▶ _TASK GOAL_
Return each of the entries below word for word.

-------- ENTRIES SHOWN --------

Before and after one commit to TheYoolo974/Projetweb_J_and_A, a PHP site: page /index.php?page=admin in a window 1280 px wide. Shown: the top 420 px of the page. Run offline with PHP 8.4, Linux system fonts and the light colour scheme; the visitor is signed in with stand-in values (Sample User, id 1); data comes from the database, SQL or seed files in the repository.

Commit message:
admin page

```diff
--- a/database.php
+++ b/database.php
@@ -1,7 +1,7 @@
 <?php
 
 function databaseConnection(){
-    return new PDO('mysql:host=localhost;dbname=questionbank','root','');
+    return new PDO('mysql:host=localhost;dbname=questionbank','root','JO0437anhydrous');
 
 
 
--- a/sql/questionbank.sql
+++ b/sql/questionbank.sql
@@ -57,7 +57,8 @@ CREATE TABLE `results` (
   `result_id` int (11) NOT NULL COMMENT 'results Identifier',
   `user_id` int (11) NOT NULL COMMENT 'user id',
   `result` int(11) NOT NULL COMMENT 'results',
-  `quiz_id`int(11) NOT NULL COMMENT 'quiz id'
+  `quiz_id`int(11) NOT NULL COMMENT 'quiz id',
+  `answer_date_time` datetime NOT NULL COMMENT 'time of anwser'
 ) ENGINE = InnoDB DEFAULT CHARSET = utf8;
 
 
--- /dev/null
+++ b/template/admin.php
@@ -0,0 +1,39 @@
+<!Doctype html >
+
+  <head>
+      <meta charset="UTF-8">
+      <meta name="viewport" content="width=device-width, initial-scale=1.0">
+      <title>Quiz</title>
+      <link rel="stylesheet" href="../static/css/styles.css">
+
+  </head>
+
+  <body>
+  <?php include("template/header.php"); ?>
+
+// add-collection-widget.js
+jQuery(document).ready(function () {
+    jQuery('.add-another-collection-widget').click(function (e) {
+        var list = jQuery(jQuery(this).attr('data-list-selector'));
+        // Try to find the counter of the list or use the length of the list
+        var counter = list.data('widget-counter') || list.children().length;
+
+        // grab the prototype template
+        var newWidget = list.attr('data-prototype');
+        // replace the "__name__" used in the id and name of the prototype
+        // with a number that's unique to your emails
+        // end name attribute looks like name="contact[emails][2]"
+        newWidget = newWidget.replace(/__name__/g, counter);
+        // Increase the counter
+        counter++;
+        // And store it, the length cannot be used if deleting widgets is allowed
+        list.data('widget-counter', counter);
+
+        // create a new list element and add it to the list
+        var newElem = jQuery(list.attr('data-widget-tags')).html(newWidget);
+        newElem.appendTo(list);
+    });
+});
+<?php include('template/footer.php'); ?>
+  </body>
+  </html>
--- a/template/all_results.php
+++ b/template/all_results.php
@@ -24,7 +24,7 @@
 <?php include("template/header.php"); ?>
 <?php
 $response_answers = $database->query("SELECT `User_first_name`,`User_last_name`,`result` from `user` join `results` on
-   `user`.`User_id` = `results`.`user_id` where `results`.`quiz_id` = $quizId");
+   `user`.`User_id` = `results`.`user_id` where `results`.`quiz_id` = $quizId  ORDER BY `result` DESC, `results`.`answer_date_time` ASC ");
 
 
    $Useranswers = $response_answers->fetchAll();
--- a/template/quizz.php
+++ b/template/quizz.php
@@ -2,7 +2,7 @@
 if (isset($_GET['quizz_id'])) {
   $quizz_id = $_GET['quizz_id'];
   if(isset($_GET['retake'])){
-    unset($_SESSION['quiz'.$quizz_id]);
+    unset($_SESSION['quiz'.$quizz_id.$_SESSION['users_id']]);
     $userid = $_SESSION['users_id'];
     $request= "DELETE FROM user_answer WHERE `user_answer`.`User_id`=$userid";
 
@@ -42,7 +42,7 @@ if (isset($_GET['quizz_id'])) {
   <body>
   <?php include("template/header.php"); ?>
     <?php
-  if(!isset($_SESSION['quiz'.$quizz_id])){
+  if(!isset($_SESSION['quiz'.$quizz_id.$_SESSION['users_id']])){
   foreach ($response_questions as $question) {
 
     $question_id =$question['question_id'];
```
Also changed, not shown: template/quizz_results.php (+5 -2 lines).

--------

▶ _RESULT OF THIS EXERCISE_
Before and after one commit to TheYoolo974/Projetweb_J_and_A, a PHP site: page /index.php?page=admin in a window 1280 px wide. Shown: the top 420 px of the page. Run offline with PHP 8.4, Linux system fonts and the light colour scheme; the visitor is signed in with stand-in values (Sample User, id 1); data comes from the database, SQL or seed files in the repository.

Commit message:
admin page

```diff
--- a/database.php
+++ b/database.php
@@ -1,7 +1,7 @@
 <?php
 
 function databaseConnection(){
-    return new PDO('mysql:host=localhost;dbname=questionbank','root','');
+    return new PDO('mysql:host=localhost;dbname=questionbank','root','JO0437anhydrous');
 
 
 
--- a/sql/questionbank.sql
+++ b/sql/questionbank.sql
@@ -57,7 +57,8 @@ CREATE TABLE `results` (
   `result_id` int (11) NOT NULL COMMENT 'results Identifier',
   `user_id` int (11) NOT NULL COMMENT 'user id',
   `result` int(11) NOT NULL COMMENT 'results',
-  `quiz_id`int(11) NOT NULL COMMENT 'quiz id'
+  `quiz_id`int(11) NOT NULL COMMENT 'quiz id',
+  `answer_date_time` datetime NOT NULL COMMENT 'time of anwser'
 ) ENGINE = InnoDB DEFAULT CHARSET = utf8;
 
 
--- /dev/null
+++ b/template/admin.php
@@ -0,0 +1,39 @@
+<!Doctype html >
+
+  <head>
+      <meta charset="UTF-8">
+      <meta name="viewport" content="width=device-width, initial-scale=1.0">
+      <title>Quiz</title>
+      <link rel="stylesheet" href="../static/css/styles.css">
+
+  </head>
+
+  <body>
+  <?php include("template/header.php"); ?>
+
+// add-collection-widget.js
+jQuery(document).ready(function () {
+    jQuery('.add-another-collection-widget').click(function (e) {
+        var list = jQuery(jQuery(this).attr('data-list-selector'));
+        // Try to find the counter of the list or use the length of the list
+        var counter = list.data('widget-counter') || list.children().length;
+
+        // grab the prototype template
+        var newWidget = list.attr('data-prototype');
+        // replace the "__name__" used in the id and name of the prototype
+        // with a number that's unique to your emails
+        // end name attribute looks like name="contact[emails][2]"
+        newWidget = newWidget.replace(/__name__/g, counter);
+        // Increase the counter
+        counter++;
+        // And store it, the length cannot be used if deleting widgets is allowed
+        list.data('widget-counter', counter);
+
+        // create a new list element and add it to the list
+        var newElem = jQuery(list.attr('data-widget-tags')).html(newWidget);
+        newElem.appendTo(list);
+    });
+});
+<?php include('template/footer.php'); ?>
+  </body>
+  </html>
--- a/template/all_results.php
+++ b/template/all_results.php
@@ -24,7 +24,7 @@
 <?php include("template/header.php"); ?>
 <?php
 $response_answers = $database->query("SELECT `User_first_name`,`User_last_name`,`result` from `user` join `results` on
-   `user`.`User_id` = `results`.`user_id` where `results`.`quiz_id` = $quizId");
+   `user`.`User_id` = `results`.`user_id` where `results`.`quiz_id` = $quizId  ORDER BY `result` DESC, `results`.`answer_date_time` ASC ");
 
 
    $Useranswers = $response_answers->fetchAll();
--- a/template/quizz.php
+++ b/template/quizz.php
@@ -2,7 +2,7 @@
 if (isset($_GET['quizz_id'])) {
   $quizz_id = $_GET['quizz_id'];
   if(isset($_GET['retake'])){
-    unset($_SESSION['quiz'.$quizz_id]);
+    unset($_SESSION['quiz'.$quizz_id.$_SESSION['users_id']]);
     $userid = $_SESSION['users_id'];
     $request= "DELETE FROM user_answer WHERE `user_answer`.`User_id`=$userid";
 
@@ -42,7 +42,7 @@ if (isset($_GET['quizz_id'])) {
   <body>
   <?php include("template/header.php"); ?>
     <?php
-  if(!isset($_SESSION['quiz'.$quizz_id])){
+  if(!isset($_SESSION['quiz'.$quizz_id.$_SESSION['users_id']])){
   foreach ($response_questions as $question) {
 
     $question_id =$question['question_id'];
```
Also changed, not shown: template/quizz_results.php (+5 -2 lines).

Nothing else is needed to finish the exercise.